#### TASK DIRECTIONS
Search the material below for lines containing the string "Página", and copy every one you find.

#### SUPPLIED MATERIAL

----

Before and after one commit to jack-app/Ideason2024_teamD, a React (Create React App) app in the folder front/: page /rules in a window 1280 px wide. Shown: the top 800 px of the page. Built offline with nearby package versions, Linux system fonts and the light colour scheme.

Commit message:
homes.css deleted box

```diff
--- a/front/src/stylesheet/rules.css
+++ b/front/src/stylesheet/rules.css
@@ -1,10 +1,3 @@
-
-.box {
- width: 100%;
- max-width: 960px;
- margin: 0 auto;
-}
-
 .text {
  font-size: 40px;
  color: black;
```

----

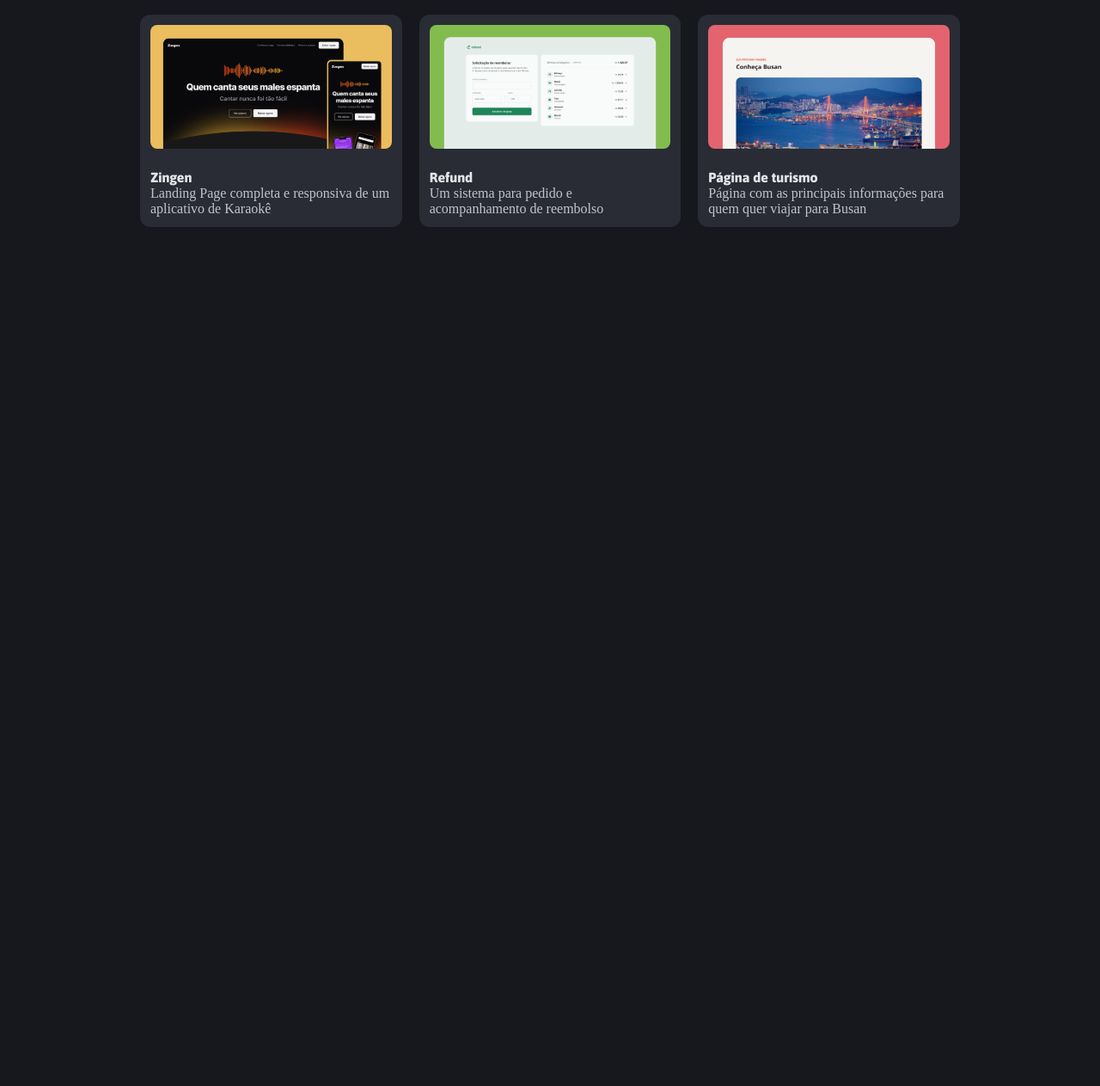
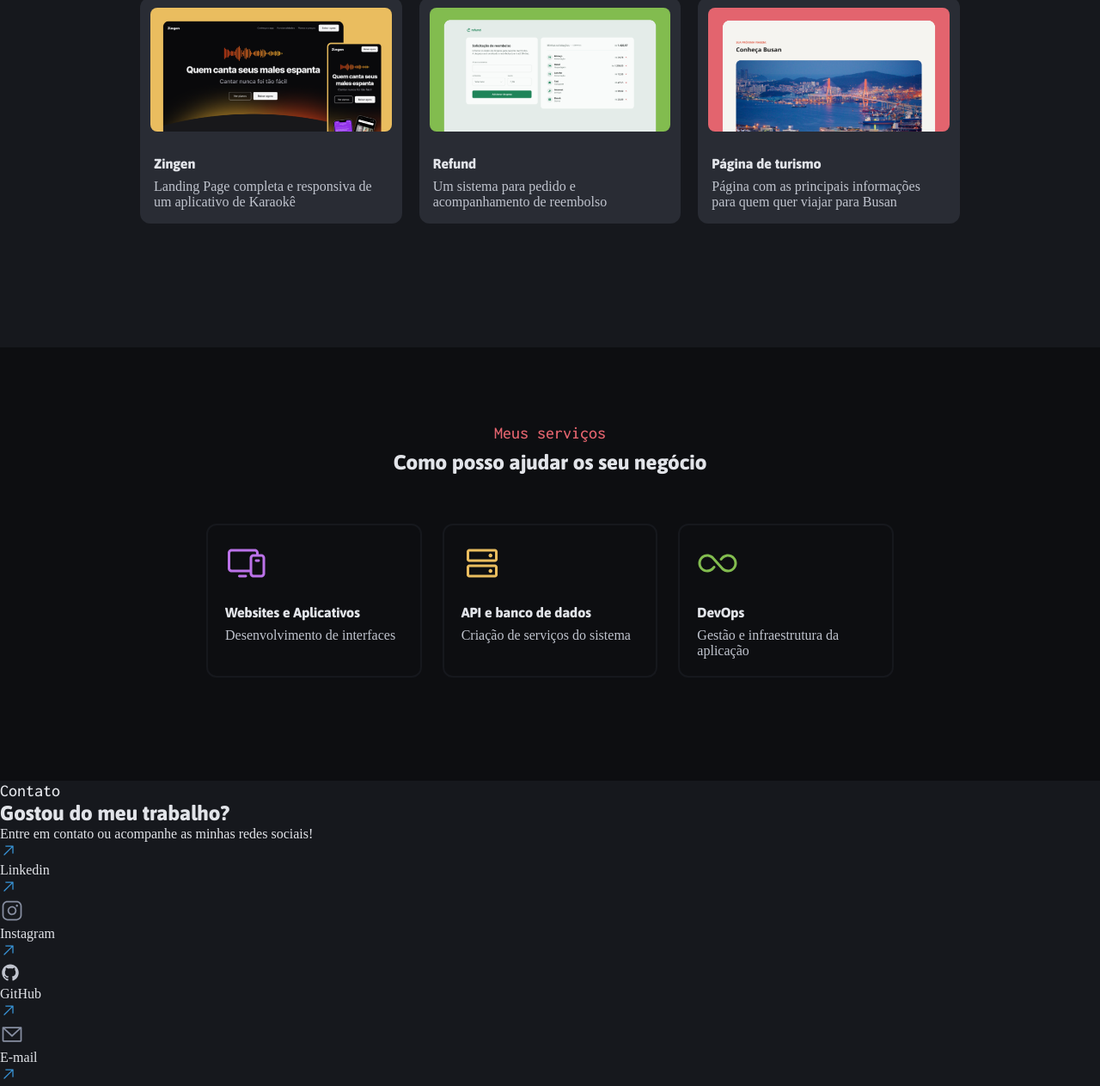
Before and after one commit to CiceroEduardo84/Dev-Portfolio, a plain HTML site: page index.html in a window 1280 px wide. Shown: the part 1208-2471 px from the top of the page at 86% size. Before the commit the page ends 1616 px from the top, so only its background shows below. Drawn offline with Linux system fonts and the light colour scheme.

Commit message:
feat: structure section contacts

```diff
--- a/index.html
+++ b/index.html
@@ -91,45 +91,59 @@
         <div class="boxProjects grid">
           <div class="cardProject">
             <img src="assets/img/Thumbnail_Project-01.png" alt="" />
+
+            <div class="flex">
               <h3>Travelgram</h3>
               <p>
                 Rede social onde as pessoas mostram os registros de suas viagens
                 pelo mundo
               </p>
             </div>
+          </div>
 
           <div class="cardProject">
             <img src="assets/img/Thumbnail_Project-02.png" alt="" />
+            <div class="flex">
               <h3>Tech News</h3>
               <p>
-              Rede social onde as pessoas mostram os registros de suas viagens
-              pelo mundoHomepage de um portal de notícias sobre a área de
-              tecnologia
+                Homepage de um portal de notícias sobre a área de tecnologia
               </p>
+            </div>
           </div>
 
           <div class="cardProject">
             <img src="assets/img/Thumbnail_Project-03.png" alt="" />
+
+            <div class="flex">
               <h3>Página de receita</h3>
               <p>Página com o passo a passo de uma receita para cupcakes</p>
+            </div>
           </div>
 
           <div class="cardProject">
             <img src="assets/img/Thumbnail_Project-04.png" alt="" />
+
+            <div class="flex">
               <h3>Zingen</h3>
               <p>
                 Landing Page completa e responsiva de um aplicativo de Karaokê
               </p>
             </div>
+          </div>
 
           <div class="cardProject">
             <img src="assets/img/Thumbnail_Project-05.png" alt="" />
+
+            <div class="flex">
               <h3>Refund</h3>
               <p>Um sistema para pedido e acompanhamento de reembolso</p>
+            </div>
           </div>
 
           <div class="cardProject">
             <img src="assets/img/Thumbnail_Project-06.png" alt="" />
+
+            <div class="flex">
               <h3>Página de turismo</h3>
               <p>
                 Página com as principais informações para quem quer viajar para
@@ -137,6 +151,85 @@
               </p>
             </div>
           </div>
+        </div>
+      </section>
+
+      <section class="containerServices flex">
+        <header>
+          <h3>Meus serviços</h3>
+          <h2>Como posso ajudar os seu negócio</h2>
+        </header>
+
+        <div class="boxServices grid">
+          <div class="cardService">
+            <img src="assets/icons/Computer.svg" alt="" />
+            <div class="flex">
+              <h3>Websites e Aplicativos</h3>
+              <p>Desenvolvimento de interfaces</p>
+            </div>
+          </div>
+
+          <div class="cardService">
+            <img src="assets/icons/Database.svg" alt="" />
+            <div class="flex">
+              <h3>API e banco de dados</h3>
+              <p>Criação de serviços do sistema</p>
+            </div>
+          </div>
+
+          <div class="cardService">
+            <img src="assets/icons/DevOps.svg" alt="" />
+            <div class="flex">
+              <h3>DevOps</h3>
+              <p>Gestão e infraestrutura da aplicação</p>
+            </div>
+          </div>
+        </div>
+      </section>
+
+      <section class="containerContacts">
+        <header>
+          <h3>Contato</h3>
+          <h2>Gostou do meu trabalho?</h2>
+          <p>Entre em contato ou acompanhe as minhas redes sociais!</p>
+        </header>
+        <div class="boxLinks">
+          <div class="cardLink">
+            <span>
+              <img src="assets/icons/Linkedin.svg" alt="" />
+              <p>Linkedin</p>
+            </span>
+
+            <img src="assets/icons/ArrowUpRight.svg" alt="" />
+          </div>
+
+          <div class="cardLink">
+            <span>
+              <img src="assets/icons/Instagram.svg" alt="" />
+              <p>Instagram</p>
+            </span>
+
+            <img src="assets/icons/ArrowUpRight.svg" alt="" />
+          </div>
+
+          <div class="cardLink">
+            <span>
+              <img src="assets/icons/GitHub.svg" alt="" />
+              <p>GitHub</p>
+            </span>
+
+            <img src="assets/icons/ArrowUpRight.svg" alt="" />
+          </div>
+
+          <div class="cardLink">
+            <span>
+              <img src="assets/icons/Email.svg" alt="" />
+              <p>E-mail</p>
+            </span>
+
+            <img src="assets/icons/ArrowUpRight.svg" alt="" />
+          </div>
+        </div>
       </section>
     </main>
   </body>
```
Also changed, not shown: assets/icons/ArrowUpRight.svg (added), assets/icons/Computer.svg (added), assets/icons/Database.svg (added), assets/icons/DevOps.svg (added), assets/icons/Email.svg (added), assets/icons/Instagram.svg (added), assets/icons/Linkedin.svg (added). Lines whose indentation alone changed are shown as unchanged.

----

#### EXERCISE SOLUTION
               <h3>Página de receita</h3>
               <p>Página com o passo a passo de uma receita para cupcakes</p>
               <h3>Página de turismo</h3>
                 Página com as principais informações para quem quer viajar para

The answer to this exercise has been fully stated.